↓
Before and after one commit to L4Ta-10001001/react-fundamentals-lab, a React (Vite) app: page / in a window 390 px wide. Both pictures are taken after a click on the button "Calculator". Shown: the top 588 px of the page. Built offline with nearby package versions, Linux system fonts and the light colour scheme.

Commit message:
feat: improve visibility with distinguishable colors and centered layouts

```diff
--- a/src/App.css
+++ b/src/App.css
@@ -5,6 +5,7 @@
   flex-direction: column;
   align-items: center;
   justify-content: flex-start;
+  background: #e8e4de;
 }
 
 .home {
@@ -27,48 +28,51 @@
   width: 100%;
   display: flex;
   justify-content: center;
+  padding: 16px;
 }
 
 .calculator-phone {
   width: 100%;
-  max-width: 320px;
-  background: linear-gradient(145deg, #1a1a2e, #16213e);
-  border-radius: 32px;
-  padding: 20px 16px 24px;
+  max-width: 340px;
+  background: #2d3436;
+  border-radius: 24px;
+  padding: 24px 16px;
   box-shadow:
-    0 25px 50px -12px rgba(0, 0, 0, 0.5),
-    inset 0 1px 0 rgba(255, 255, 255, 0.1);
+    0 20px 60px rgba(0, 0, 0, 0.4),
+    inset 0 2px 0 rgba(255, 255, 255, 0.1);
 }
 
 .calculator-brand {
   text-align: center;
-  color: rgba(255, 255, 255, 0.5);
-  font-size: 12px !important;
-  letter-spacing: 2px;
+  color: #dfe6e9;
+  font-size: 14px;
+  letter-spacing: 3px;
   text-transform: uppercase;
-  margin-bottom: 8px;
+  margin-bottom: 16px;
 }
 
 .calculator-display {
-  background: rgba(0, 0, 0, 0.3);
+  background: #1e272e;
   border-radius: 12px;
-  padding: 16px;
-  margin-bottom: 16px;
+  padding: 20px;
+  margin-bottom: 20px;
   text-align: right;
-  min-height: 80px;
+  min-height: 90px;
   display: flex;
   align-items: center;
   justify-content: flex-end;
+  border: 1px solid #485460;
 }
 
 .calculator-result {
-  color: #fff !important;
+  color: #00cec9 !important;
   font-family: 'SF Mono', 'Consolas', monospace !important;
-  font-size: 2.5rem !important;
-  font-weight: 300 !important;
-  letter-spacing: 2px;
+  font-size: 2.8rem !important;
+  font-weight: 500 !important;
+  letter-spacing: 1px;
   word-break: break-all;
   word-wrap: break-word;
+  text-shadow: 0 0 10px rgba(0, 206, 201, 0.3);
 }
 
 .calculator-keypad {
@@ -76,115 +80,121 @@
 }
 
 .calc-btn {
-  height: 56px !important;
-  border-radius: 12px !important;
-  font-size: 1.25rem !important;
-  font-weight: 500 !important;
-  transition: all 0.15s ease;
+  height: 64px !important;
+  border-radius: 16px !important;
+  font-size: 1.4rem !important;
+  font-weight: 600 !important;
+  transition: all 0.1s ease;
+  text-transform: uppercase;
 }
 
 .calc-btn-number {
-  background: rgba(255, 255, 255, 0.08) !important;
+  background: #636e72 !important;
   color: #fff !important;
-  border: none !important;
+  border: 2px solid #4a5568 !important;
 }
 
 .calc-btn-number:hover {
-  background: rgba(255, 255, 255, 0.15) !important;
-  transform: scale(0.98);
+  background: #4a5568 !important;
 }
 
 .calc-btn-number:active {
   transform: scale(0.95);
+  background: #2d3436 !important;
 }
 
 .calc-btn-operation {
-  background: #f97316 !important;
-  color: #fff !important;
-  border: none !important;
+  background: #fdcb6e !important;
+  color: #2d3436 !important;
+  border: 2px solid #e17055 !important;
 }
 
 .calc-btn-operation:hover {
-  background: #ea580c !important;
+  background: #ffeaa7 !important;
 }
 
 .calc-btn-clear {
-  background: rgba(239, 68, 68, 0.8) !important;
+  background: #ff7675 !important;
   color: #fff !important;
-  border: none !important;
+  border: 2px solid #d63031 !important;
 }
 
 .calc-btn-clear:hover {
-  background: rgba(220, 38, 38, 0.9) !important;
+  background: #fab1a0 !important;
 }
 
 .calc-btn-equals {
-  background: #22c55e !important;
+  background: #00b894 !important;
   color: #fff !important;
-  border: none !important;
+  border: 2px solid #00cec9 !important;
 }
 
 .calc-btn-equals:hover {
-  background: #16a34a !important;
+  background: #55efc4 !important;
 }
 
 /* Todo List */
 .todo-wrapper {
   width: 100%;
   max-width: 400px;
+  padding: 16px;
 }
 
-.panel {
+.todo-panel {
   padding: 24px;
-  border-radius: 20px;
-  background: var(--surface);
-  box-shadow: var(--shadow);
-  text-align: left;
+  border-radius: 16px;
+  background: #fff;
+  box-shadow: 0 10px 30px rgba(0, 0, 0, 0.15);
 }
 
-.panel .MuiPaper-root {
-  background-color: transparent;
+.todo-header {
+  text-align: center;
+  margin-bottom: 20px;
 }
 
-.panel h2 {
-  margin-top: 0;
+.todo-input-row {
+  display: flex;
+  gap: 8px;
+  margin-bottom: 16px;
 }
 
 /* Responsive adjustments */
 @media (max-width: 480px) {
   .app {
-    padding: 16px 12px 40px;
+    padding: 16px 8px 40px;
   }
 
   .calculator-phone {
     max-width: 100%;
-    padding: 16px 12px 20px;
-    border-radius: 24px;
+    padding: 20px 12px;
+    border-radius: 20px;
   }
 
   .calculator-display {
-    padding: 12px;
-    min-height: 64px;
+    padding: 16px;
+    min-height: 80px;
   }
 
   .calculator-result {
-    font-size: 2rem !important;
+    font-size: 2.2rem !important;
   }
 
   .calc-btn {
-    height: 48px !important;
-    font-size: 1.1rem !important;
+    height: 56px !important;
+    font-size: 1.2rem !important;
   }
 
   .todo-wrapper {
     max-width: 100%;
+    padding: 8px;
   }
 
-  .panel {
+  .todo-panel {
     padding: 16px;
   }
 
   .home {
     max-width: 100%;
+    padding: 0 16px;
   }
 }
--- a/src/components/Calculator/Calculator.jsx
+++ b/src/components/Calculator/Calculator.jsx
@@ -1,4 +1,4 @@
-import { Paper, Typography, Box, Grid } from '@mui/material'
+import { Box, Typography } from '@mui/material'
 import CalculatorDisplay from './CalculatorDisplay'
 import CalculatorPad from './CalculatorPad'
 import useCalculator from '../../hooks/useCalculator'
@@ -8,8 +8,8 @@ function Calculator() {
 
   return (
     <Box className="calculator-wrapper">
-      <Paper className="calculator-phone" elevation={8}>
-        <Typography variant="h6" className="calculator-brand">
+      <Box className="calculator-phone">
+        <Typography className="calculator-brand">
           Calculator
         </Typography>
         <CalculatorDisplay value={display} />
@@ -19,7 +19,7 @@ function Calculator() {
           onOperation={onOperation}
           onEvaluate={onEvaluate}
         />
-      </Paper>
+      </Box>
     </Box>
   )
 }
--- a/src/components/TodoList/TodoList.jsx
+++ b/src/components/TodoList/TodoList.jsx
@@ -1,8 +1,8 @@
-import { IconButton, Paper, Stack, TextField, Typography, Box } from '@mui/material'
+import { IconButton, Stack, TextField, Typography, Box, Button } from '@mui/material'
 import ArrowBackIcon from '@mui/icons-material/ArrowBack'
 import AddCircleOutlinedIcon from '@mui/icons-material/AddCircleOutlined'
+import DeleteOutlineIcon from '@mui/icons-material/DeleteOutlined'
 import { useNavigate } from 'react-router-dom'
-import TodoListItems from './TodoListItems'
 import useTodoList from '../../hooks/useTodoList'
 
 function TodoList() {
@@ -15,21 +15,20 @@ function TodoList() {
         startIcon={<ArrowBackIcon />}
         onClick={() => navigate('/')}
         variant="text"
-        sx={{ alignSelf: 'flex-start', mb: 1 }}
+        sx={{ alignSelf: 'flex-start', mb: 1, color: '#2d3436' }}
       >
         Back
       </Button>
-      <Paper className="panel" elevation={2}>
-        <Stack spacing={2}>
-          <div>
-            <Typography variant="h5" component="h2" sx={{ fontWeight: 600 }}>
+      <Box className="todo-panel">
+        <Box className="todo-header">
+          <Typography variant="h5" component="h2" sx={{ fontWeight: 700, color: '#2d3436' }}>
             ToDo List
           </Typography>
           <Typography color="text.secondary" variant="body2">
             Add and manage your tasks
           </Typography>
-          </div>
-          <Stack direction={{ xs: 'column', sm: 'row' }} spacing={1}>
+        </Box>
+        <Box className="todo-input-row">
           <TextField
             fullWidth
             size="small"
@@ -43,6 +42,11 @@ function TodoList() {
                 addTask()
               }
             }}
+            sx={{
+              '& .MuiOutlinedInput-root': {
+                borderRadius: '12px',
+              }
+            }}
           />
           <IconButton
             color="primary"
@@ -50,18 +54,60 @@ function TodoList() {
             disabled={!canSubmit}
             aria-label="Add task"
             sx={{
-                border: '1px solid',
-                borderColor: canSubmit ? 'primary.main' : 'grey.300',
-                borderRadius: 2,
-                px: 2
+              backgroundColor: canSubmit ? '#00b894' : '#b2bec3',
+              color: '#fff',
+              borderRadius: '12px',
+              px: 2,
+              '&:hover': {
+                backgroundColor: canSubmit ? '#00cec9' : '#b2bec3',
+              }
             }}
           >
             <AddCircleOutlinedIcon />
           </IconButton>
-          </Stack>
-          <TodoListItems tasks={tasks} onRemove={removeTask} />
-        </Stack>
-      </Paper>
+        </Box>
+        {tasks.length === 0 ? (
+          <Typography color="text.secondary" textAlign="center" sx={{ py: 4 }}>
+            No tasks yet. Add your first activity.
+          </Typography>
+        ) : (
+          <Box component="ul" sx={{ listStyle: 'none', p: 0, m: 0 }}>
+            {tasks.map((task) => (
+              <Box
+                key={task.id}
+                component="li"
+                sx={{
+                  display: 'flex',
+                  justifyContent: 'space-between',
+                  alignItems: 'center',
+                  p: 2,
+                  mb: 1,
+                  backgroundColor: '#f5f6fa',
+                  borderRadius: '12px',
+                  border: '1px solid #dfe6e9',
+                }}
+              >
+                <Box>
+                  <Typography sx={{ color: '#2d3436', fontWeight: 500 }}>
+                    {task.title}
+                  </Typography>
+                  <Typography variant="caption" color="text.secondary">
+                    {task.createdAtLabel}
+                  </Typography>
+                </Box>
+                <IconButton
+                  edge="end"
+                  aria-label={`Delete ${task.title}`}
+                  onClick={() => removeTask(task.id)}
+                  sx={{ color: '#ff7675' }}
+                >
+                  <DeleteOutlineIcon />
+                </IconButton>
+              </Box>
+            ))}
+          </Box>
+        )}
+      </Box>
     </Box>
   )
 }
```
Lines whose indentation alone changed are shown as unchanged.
↑
TASK STATEMENT
What is the number of lines in the data above that contain the word "secondary"? Report the figure only.

REPLY TO THE EXERCISE
3